Here are some considerations President Obama must consider in weighing its decision to veto:
Why the United States Should Veto:
1. The Resolution is inconsistent with the United States’ long standing foreign policy of a negotiated resolution to the dispute.
2. It will give the Palestinians an excuse or political cover to not commit to negotiations.
3. It will establish a bad precedent by opening the channels for Palestinian statehood through the Security Council, rather than committed negotiations with Israel. If Palestinians wish to secure statehood and lasting peace, it can only be accomplished through serious negotiated talks with Israel.
4. The UN is not the proper forum to address the settlements issue, and undermines the peace talks.
5. It will cause great harm to President Obama politically at home if he does not veto.
Why the United States Should not Veto the Resolution:
1. The peace talks can still continue even with the resolution.
2. The United States can present itself as an objective and credible party to the peace talks (particularly with Arab leaders), which will ultimately help Israel achieve its goals of peace and security.
3. The Resolution is consistent with the U.S. policy towards settlements as “being inconsistent with international law.”
4. It will improve American standing and credibility in the Middle East, which can help achieve broader national security objectives in the region, where currently there are hundreds of thousands of U.S. troops deployed.
5. It will demonstrate to Israel that the United States is standing firm in its position that Israeli settlements are an obstacle to a negotiated resolution.
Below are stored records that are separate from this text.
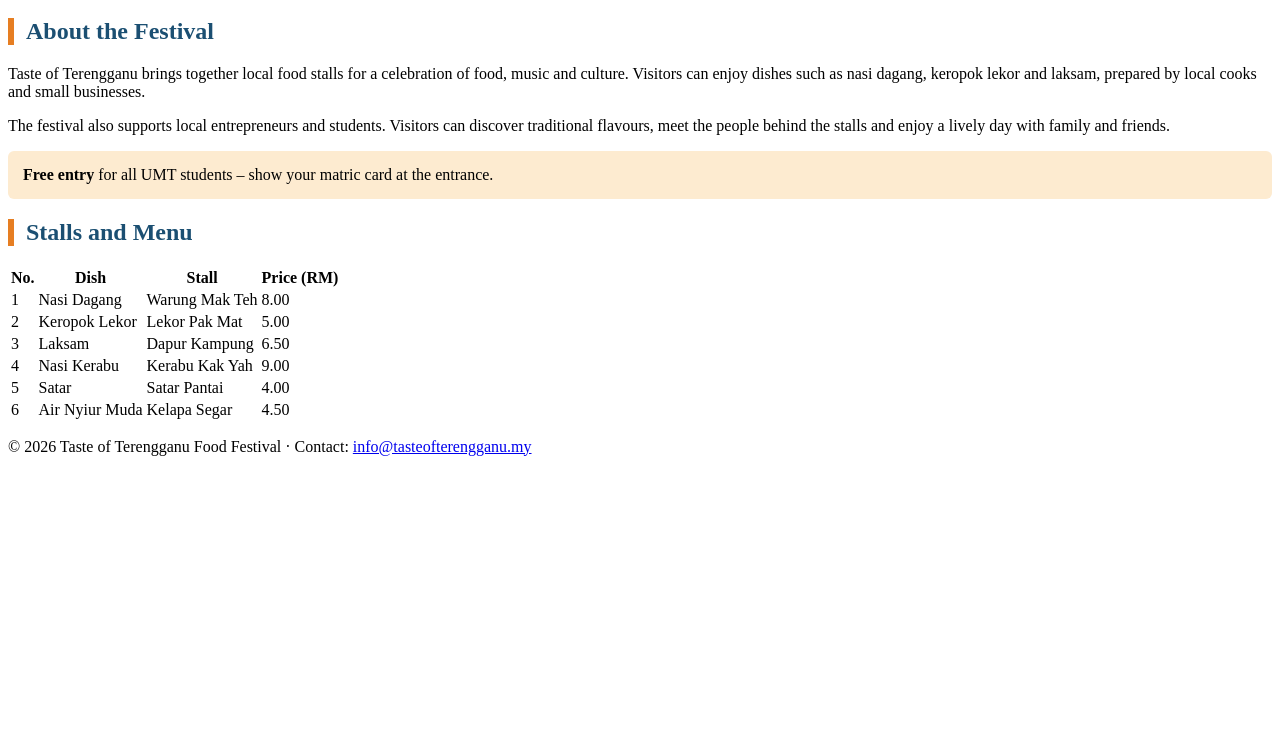
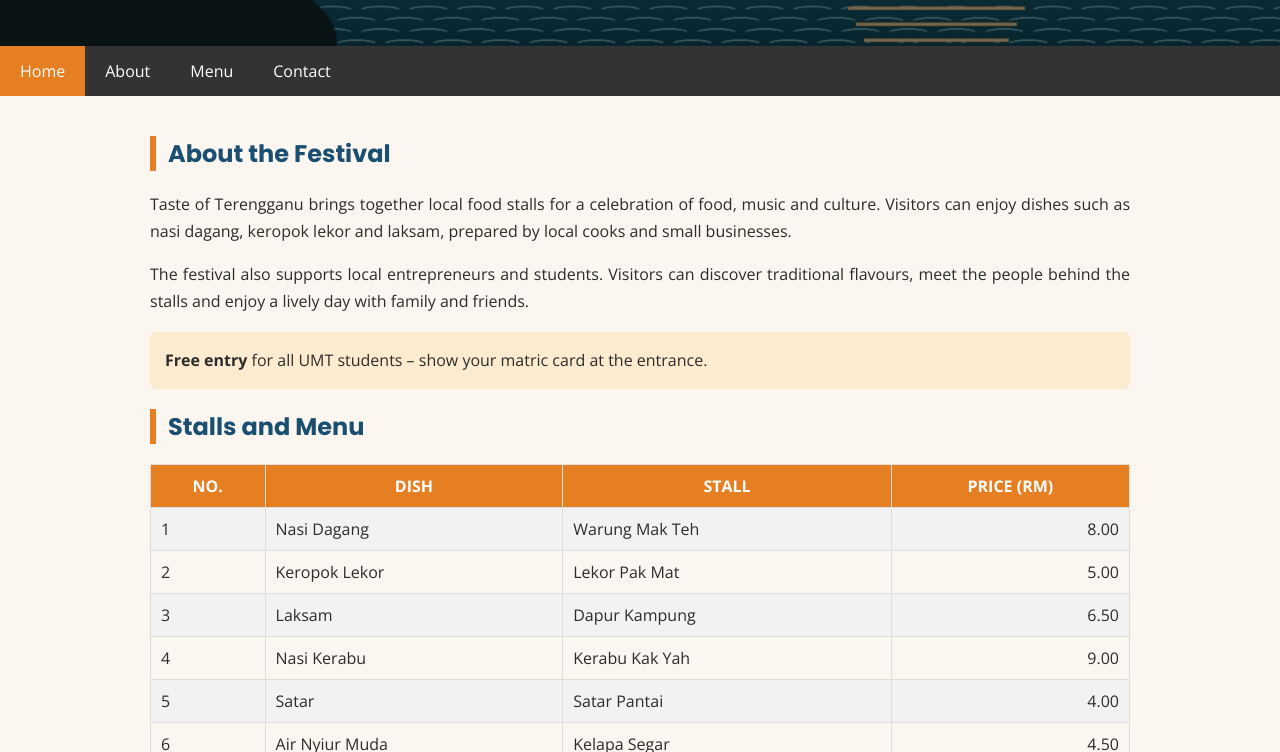
Before and after one commit to Nabil-Dev-Ops/S80306_CSF3133_K3, a plain HTML site: page lab5/lab5_ExerA.html in a window 1280 px wide. Shown: the part 188-940 px from the top of the page. Before the commit the page ends 800 px from the top, so only its background shows below. Drawn offline with nearby package versions, Linux system fonts and the light colour scheme.

Commit message:
fix href navigation to corrected file

```diff
--- a/lab5/lab5_ExerA.html
+++ b/lab5/lab5_ExerA.html
@@ -5,7 +5,7 @@
     <meta name="viewport" content="width=device-width, initial-scale=1.0">
     <title>Taste of Terengganu Food Festival</title>
     <link href="https://fonts.googleapis.com/css2?family=Open+Sans:wght@400;600;700&amp;family=Poppins:wght@600;700&amp;display=swap" rel="stylesheet">
-    <link rel="stylesheet" href="food.css">
+    <link rel="stylesheet" href="lab5_ExerA.css">
     <style>
         h2 {
             color: #1B4F72;
--- a/lab5/lab5_ExerB.html
+++ b/lab5/lab5_ExerB.html
@@ -5,7 +5,7 @@
     <meta name="viewport" content="width=device-width, initial-scale=1.0">
     <title>Campus Bookstore</title>
     <link href="https://fonts.googleapis.com/css2?family=Merriweather:wght@700&amp;family=Roboto:wght@400;700&amp;display=swap" rel="stylesheet">
-    <link rel="stylesheet" href="shop.css">
+    <link rel="stylesheet" href="lab5_ExerB.css">
     <style>
         h1 { text-align: center; }
     </style>
```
The decision by the United States will pose serious implications for a negotiated resolution and the United States’ foreign policy objectives. However, in the end, it seems the Obama Administration will have no choice but to reluctantly veto the Resolution.